- [TASK BRIEF] Whenever a line of the data below holds the string "style", copy that line.

(Dataset records)
──────────

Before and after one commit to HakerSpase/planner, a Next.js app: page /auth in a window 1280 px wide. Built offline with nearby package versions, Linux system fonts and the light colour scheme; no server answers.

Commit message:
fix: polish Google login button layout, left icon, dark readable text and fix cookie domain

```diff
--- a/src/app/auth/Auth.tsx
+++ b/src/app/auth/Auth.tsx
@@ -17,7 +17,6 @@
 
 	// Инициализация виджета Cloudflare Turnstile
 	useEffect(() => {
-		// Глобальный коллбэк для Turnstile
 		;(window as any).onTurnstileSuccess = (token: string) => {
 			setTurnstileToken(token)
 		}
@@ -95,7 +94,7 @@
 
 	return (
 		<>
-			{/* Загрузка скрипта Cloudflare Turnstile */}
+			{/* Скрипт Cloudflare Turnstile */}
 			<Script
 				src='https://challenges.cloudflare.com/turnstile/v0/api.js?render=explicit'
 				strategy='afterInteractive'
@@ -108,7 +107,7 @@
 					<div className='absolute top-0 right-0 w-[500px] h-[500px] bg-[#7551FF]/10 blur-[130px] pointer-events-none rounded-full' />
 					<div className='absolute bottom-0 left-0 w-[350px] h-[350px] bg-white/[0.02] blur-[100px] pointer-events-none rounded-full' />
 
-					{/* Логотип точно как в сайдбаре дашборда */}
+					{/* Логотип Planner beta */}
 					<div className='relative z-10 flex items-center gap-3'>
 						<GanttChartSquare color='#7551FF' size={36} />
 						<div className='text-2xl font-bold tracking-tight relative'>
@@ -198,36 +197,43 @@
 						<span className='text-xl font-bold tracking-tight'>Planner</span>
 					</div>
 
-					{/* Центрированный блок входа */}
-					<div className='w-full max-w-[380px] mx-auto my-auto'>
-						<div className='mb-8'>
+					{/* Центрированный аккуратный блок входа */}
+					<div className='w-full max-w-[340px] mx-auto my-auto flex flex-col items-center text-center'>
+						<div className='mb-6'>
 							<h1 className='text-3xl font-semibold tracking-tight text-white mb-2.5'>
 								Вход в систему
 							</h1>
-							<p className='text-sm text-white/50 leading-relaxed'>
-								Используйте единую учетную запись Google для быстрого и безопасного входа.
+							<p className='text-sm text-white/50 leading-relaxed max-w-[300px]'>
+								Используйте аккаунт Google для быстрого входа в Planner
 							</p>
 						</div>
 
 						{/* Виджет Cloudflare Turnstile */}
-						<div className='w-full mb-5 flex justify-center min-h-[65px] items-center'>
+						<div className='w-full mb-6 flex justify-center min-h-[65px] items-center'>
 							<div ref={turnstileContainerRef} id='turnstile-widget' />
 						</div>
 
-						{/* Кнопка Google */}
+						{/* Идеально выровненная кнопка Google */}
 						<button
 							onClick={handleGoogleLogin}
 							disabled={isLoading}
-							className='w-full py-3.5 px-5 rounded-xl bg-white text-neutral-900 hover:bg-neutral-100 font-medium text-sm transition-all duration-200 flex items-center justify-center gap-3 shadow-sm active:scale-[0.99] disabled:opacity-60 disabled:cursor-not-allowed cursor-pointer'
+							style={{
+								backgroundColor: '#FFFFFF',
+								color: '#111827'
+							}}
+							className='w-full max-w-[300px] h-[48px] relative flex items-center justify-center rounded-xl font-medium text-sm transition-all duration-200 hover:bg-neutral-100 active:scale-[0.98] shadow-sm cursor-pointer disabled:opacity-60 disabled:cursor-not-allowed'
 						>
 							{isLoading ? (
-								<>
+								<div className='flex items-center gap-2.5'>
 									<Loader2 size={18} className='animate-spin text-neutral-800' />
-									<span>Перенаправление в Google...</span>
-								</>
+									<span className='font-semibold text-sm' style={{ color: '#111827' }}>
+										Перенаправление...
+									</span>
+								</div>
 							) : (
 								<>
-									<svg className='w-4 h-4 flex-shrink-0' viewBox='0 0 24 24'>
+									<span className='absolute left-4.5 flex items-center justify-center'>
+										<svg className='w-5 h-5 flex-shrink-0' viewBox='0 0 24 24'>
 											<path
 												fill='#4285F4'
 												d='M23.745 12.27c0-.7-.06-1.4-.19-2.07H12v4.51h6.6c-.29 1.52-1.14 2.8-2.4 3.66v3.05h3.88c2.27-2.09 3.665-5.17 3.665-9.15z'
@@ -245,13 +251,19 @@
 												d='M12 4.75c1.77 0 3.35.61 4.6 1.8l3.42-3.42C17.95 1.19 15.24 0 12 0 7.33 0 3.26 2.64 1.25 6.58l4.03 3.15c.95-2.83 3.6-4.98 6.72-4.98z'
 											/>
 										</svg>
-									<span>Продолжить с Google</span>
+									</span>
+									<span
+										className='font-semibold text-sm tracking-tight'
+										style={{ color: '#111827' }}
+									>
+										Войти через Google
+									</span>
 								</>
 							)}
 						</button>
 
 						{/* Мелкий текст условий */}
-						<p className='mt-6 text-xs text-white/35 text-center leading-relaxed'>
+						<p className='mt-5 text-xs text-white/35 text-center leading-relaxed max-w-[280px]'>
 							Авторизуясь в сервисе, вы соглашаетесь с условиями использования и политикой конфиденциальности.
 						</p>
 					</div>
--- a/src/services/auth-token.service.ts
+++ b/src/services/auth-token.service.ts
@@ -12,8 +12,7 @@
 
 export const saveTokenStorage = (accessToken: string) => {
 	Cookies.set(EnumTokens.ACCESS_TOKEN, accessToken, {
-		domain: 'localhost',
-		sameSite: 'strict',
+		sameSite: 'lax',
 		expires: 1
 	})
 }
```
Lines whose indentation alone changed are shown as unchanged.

──────────

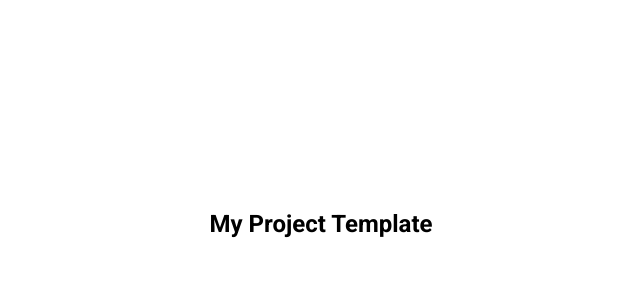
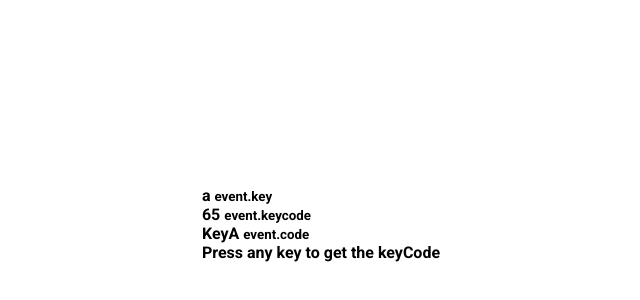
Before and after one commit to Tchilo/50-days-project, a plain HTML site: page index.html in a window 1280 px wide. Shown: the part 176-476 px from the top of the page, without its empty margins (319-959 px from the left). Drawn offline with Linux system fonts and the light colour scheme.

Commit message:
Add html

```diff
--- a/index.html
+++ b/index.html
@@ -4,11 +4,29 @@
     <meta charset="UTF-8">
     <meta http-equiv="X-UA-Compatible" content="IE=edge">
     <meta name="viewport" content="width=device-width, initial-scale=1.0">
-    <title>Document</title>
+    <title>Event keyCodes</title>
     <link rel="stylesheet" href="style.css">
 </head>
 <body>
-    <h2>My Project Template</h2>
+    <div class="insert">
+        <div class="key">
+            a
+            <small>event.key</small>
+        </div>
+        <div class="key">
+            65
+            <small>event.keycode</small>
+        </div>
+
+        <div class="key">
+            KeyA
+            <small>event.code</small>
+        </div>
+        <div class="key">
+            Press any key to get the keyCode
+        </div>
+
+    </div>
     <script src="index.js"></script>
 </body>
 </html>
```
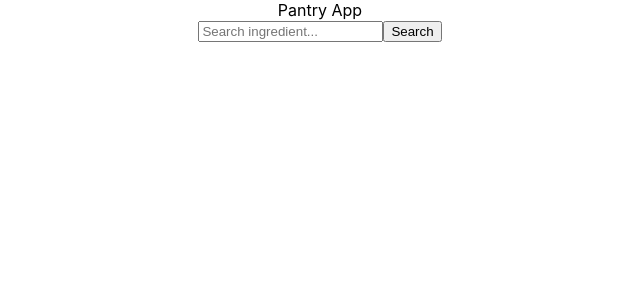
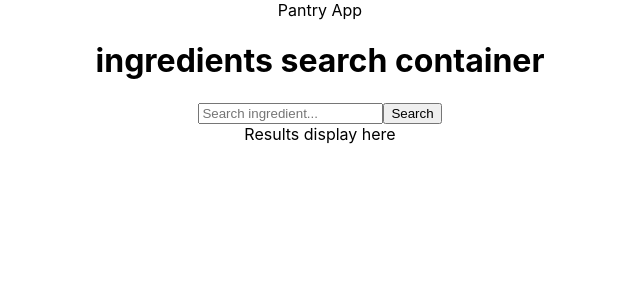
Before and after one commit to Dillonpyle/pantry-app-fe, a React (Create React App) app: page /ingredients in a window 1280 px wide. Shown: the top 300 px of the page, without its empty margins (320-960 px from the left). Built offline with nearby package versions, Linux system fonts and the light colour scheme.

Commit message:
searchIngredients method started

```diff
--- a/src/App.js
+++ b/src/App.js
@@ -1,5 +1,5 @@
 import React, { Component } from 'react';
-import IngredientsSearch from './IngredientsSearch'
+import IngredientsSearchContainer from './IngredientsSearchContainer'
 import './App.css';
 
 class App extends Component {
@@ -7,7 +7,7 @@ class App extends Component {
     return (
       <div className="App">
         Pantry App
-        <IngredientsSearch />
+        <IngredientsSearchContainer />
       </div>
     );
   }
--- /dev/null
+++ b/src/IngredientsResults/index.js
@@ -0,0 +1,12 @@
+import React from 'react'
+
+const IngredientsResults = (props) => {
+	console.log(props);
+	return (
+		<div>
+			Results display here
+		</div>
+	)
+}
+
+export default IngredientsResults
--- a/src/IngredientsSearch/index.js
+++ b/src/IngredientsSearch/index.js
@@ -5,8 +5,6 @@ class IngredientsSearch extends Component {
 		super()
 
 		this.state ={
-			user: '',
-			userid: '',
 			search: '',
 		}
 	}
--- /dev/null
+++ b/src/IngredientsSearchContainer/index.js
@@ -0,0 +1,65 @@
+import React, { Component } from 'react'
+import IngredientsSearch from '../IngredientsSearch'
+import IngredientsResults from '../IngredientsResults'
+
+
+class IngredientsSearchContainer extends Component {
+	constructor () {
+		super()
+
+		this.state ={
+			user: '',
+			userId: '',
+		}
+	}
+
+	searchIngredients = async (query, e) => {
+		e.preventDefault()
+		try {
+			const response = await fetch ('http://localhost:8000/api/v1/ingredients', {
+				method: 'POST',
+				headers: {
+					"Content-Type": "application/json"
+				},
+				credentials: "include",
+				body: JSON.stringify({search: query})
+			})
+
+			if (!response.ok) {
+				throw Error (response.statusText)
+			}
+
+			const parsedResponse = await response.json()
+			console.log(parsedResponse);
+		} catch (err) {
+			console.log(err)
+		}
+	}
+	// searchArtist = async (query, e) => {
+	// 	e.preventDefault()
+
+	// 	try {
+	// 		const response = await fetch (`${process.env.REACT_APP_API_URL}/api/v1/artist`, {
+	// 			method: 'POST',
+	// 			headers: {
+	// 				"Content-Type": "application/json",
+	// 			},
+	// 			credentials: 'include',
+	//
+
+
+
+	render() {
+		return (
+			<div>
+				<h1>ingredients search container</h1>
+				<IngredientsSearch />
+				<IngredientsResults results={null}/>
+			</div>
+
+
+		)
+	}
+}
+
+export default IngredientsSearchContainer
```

──────────

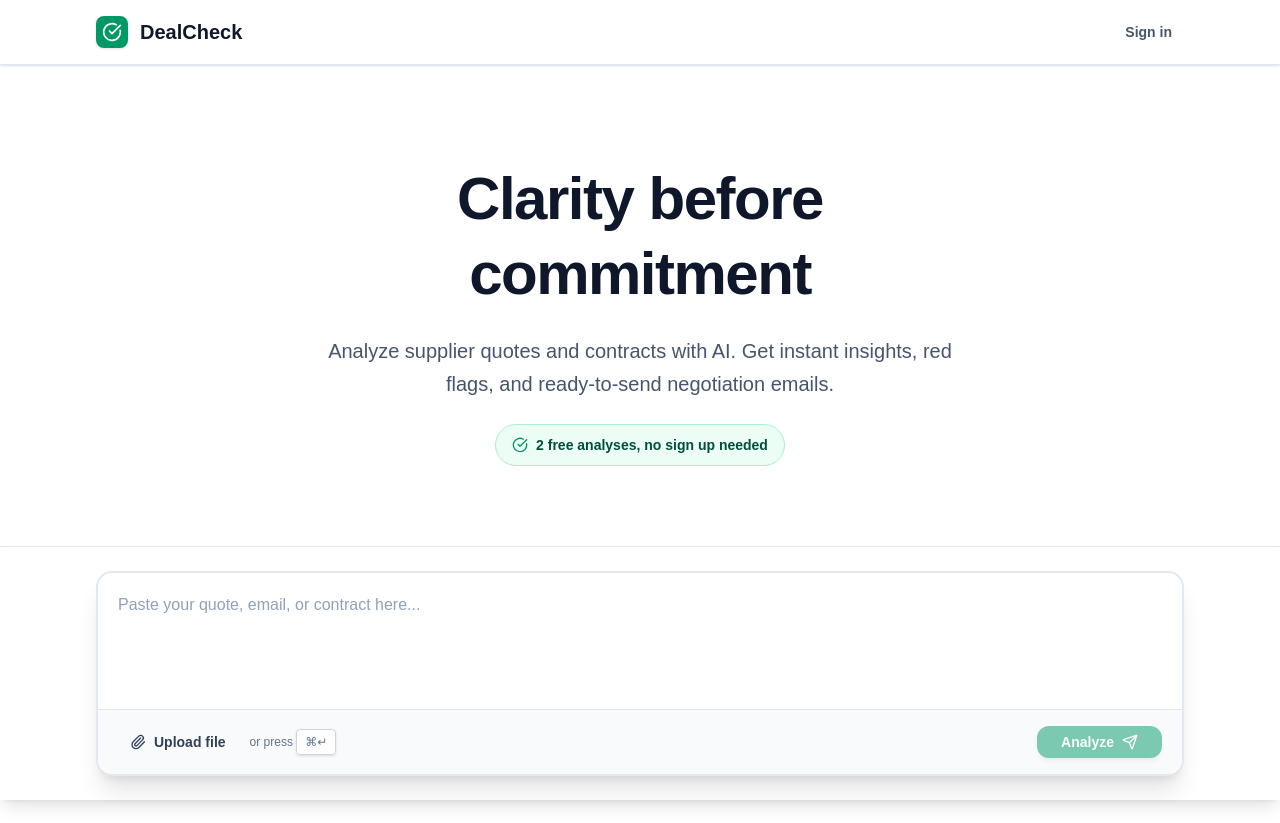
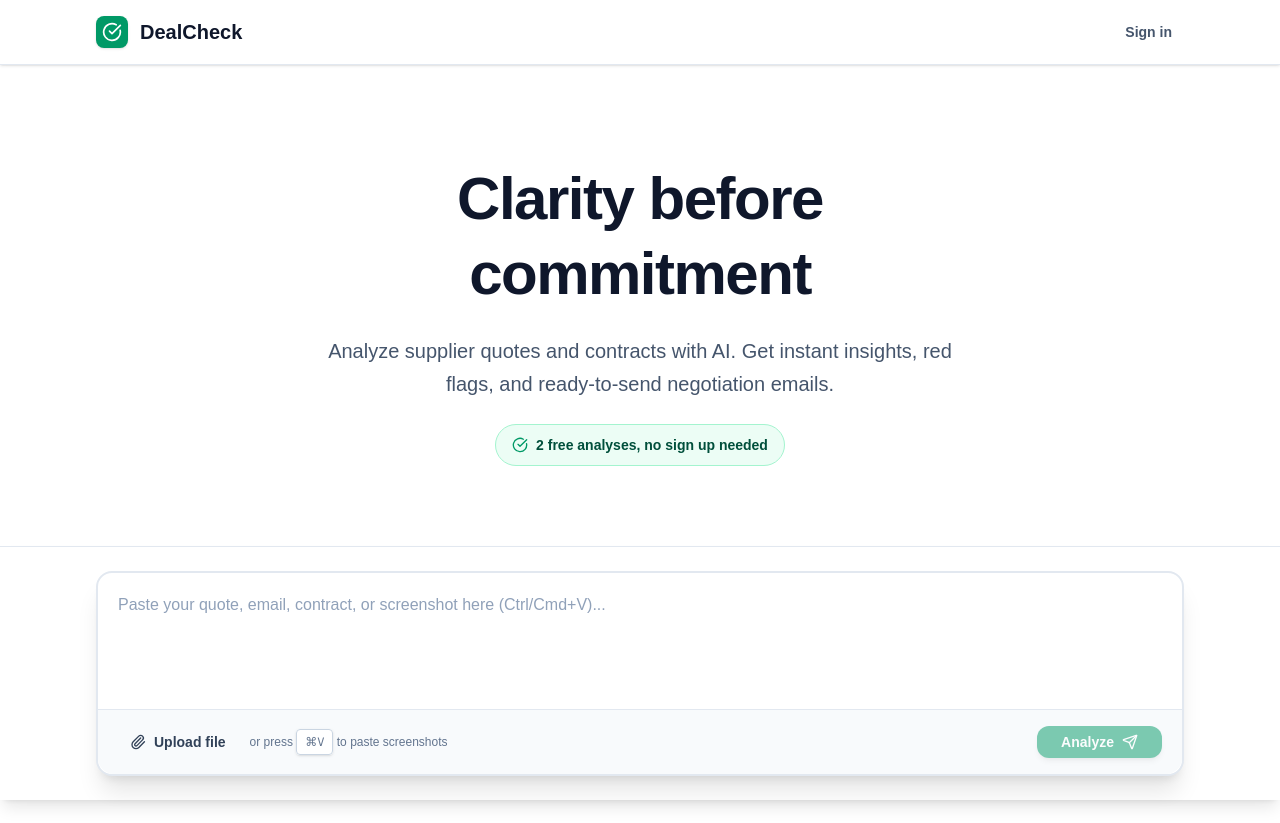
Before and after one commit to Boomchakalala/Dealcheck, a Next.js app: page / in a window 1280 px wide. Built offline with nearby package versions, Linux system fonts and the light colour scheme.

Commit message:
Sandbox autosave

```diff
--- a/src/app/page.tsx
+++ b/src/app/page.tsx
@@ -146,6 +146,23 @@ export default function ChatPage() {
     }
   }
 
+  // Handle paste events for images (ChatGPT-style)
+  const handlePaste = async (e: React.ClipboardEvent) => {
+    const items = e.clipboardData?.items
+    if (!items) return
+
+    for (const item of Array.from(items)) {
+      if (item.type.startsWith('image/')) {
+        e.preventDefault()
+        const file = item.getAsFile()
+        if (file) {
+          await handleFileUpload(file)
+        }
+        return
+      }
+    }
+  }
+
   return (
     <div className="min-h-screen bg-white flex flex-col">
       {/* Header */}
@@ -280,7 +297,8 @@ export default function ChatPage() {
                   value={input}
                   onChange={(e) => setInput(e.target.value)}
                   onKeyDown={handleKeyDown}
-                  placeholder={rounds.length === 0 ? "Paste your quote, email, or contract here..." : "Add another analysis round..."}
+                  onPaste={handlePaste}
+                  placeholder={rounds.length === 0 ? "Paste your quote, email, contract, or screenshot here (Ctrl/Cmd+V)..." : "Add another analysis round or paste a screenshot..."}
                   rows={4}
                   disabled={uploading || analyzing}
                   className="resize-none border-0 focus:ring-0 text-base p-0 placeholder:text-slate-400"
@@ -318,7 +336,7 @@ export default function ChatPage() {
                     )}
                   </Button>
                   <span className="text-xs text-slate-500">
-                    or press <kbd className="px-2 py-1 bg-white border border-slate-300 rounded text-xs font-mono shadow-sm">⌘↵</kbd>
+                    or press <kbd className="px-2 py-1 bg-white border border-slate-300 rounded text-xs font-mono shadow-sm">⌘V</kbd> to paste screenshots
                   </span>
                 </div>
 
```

──────────

- [EXERCISE RESPONSE]
+							style={{
+									<span className='font-semibold text-sm' style={{ color: '#111827' }}>
+										style={{ color: '#111827' }}
     <link rel="stylesheet" href="style.css">
+  // Handle paste events for images (ChatGPT-style)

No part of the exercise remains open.